#### Material shown
━━━━━━

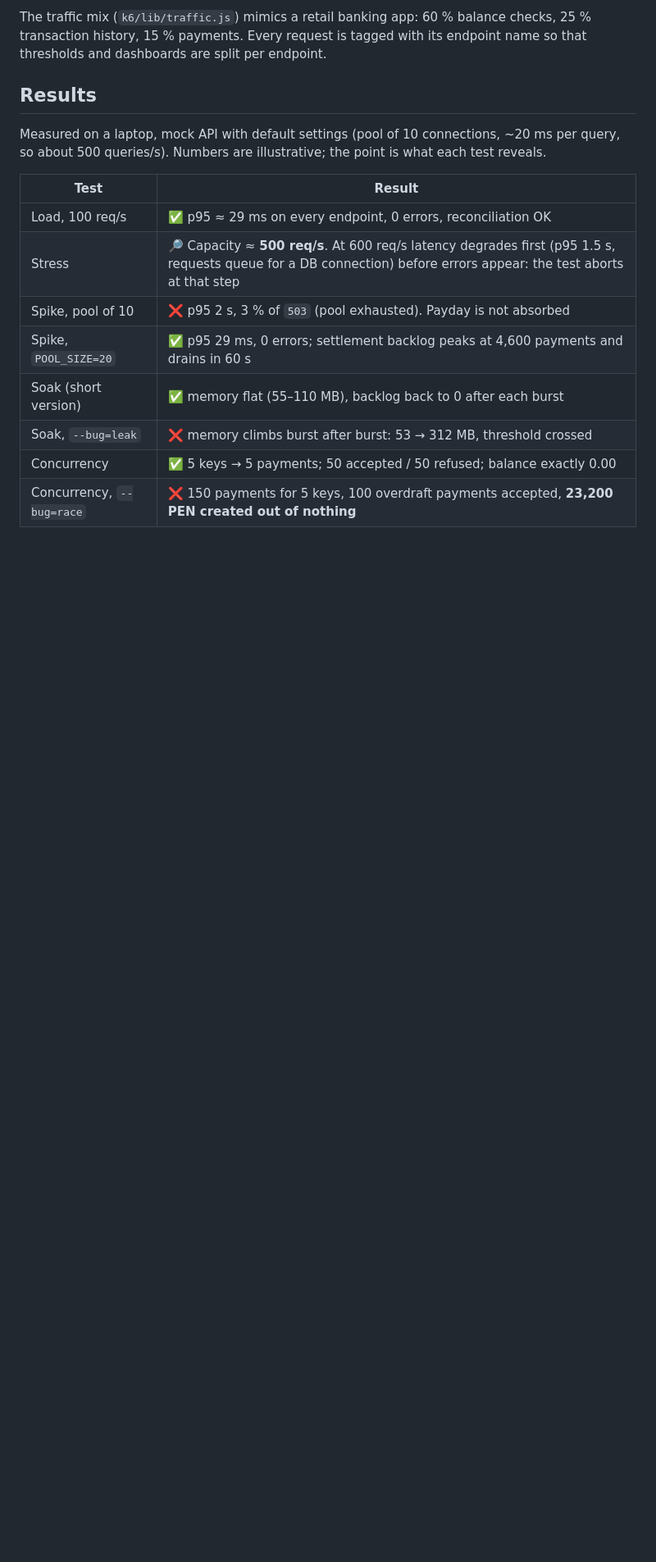
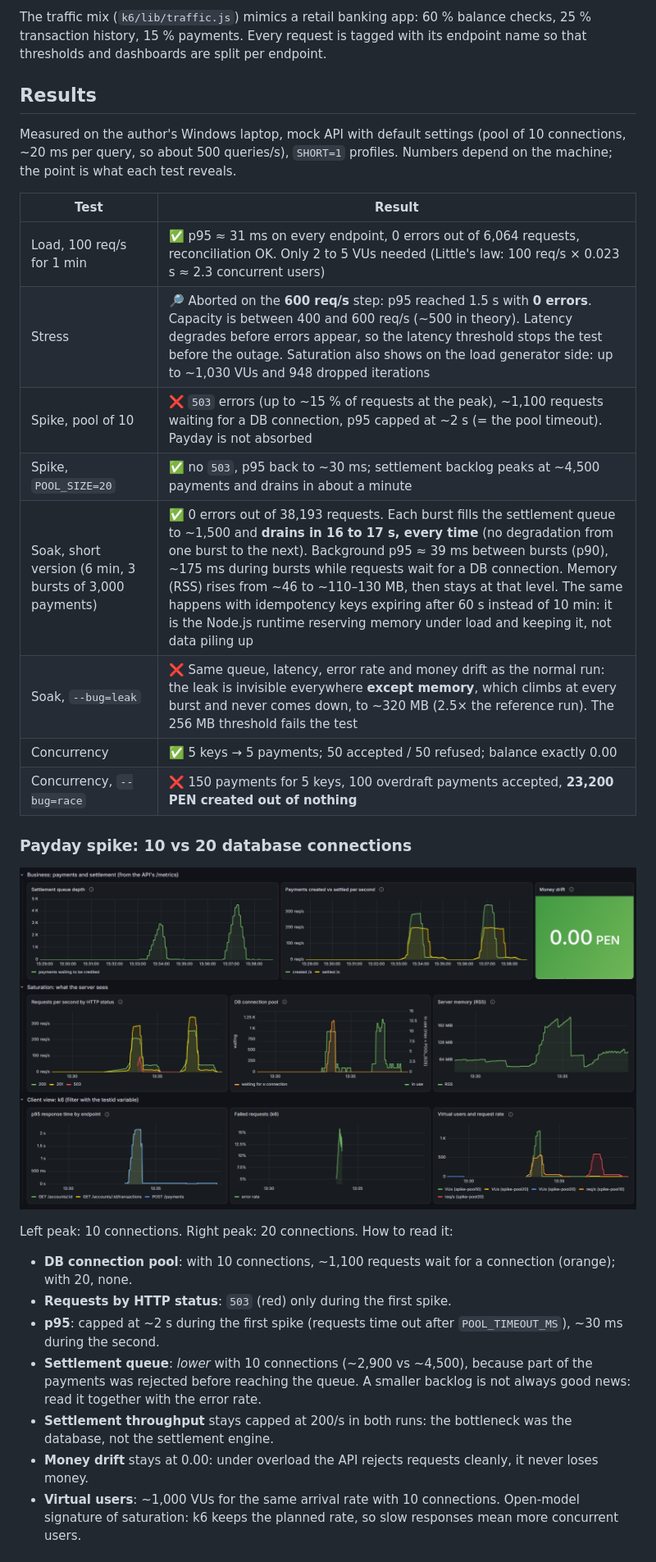
Before and after one commit to lionel-daigremont/bank-perf-lab, a Markdown page: README.md, the part around one of its changes. Shown at 82% size. GitHub-like rendering; pictures changed too: docs/dashboard-spike.png (added); blank space fills up the shorter version.

Commit message:
monitoring-dashboard and jmeter files

```diff
--- a/README.md
+++ b/README.md
@@ -64,16 +64,34 @@ thresholds and dashboards are split per endpoint.
 
 ## Results
 
-Measured on a laptop, mock API with default settings (pool of 10 connections, ~20 ms per query,
-so about 500 queries/s). Numbers are illustrative; the point is what each test reveals.
+Measured on the author's Windows laptop, mock API with default settings (pool of 10 connections,
+~20 ms per query, so about 500 queries/s), `SHORT=1` profiles. Numbers depend on the machine;
+the point is what each test reveals.
 
 | Test | Result |
 |---|---|
-| Load, 100 req/s | ✅ p95 ≈ 29 ms on every endpoint, 0 errors, reconciliation OK |
-| Stress | 🔎 Capacity ≈ **500 req/s**. At 600 req/s latency degrades first (p95 1.5 s, requests queue for a DB connection) before errors appear: the test aborts at that step |
-| Spike, pool of 10 | ❌ p95 2 s, 3 % of `503` (pool exhausted). Payday is not absorbed |
-| Spike, `POOL_SIZE=20` | ✅ p95 29 ms, 0 errors; settlement backlog peaks at 4,600 payments and drains in 60 s |
-| Soak (short version) | ✅ memory flat (55–110 MB), backlog back to 0 after each burst |
-| Soak, `--bug=leak` | ❌ memory climbs burst after burst: 53 → 312 MB, threshold crossed |
+| Load, 100 req/s for 1 min | ✅ p95 ≈ 31 ms on every endpoint, 0 errors out of 6,064 requests, reconciliation OK. Only 2 to 5 VUs needed (Little's law: 100 req/s × 0.023 s ≈ 2.3 concurrent users) |
+| Stress | 🔎 Aborted on the **600 req/s** step: p95 reached 1.5 s with **0 errors**. Capacity is between 400 and 600 req/s (~500 in theory). Latency degrades before errors appear, so the latency threshold stops the test before the outage. Saturation also shows on the load generator side: up to ~1,030 VUs and 948 dropped iterations |
+| Spike, pool of 10 | ❌ `503` errors (up to ~15 % of requests at the peak), ~1,100 requests waiting for a DB connection, p95 capped at ~2 s (= the pool timeout). Payday is not absorbed |
+| Spike, `POOL_SIZE=20` | ✅ no `503`, p95 back to ~30 ms; settlement backlog peaks at ~4,500 payments and drains in about a minute |
+| Soak, short version (6 min, 3 bursts of 3,000 payments) | ✅ 0 errors out of 38,193 requests. Each burst fills the settlement queue to ~1,500 and **drains in 16 to 17 s, every time** (no degradation from one burst to the next). Background p95 ≈ 39 ms between bursts (p90), ~175 ms during bursts while requests wait for a DB connection. Memory (RSS) rises from ~46 to ~110–130 MB, then stays at that level. The same happens with idempotency keys expiring after 60 s instead of 10 min: it is the Node.js runtime reserving memory under load and keeping it, not data piling up |
+| Soak, `--bug=leak` | ❌ Same queue, latency, error rate and money drift as the normal run: the leak is invisible everywhere **except memory**, which climbs at every burst and never comes down, to ~320 MB (2.5× the reference run). The 256 MB threshold fails the test |
 | Concurrency | ✅ 5 keys → 5 payments; 50 accepted / 50 refused; balance exactly 0.00 |
 | Concurrency, `--bug=race` | ❌ 150 payments for 5 keys, 100 overdraft payments accepted, **23,200 PEN created out of nothing** |
+
+### Payday spike: 10 vs 20 database connections
+
+![Grafana dashboard: payday spike with 10 then 20 DB connections](docs/dashboard-spike.png)
+
+Left peak: 10 connections. Right peak: 20 connections. How to read it:
+
+- **DB connection pool**: with 10 connections, ~1,100 requests wait for a connection (orange); with 20, none.
+- **Requests by HTTP status**: `503` (red) only during the first spike.
+- **p95**: capped at ~2 s during the first spike (requests time out after `POOL_TIMEOUT_MS`), ~30 ms during the second.
+- **Settlement queue**: *lower* with 10 connections (~2,900 vs ~4,500), because part of the payments was
+  rejected before reaching the queue. A smaller backlog is not always good news: read it together with the error rate.
+- **Settlement throughput** stays capped at 200/s in both runs: the bottleneck was the database, not the settlement engine.
+- **Money drift** stays at 0.00: under overload the API rejects requests cleanly, it never loses money.
+- **Virtual users**: ~1,000 VUs for the same arrival rate with 10 connections. Open-model signature of saturation:
+  k6 keeps the planned rate, so slow responses mean more concurrent users.
+
```
Also changed, not shown: other parts of README.md (+66 -13 lines), 6 other files.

━━━━━━

#### Directions
Each line holding "what" in the records should be copied out.

#### Result of the exercise
-so about 500 queries/s). Numbers are illustrative; the point is what each test reveals.
+the point is what each test reveals.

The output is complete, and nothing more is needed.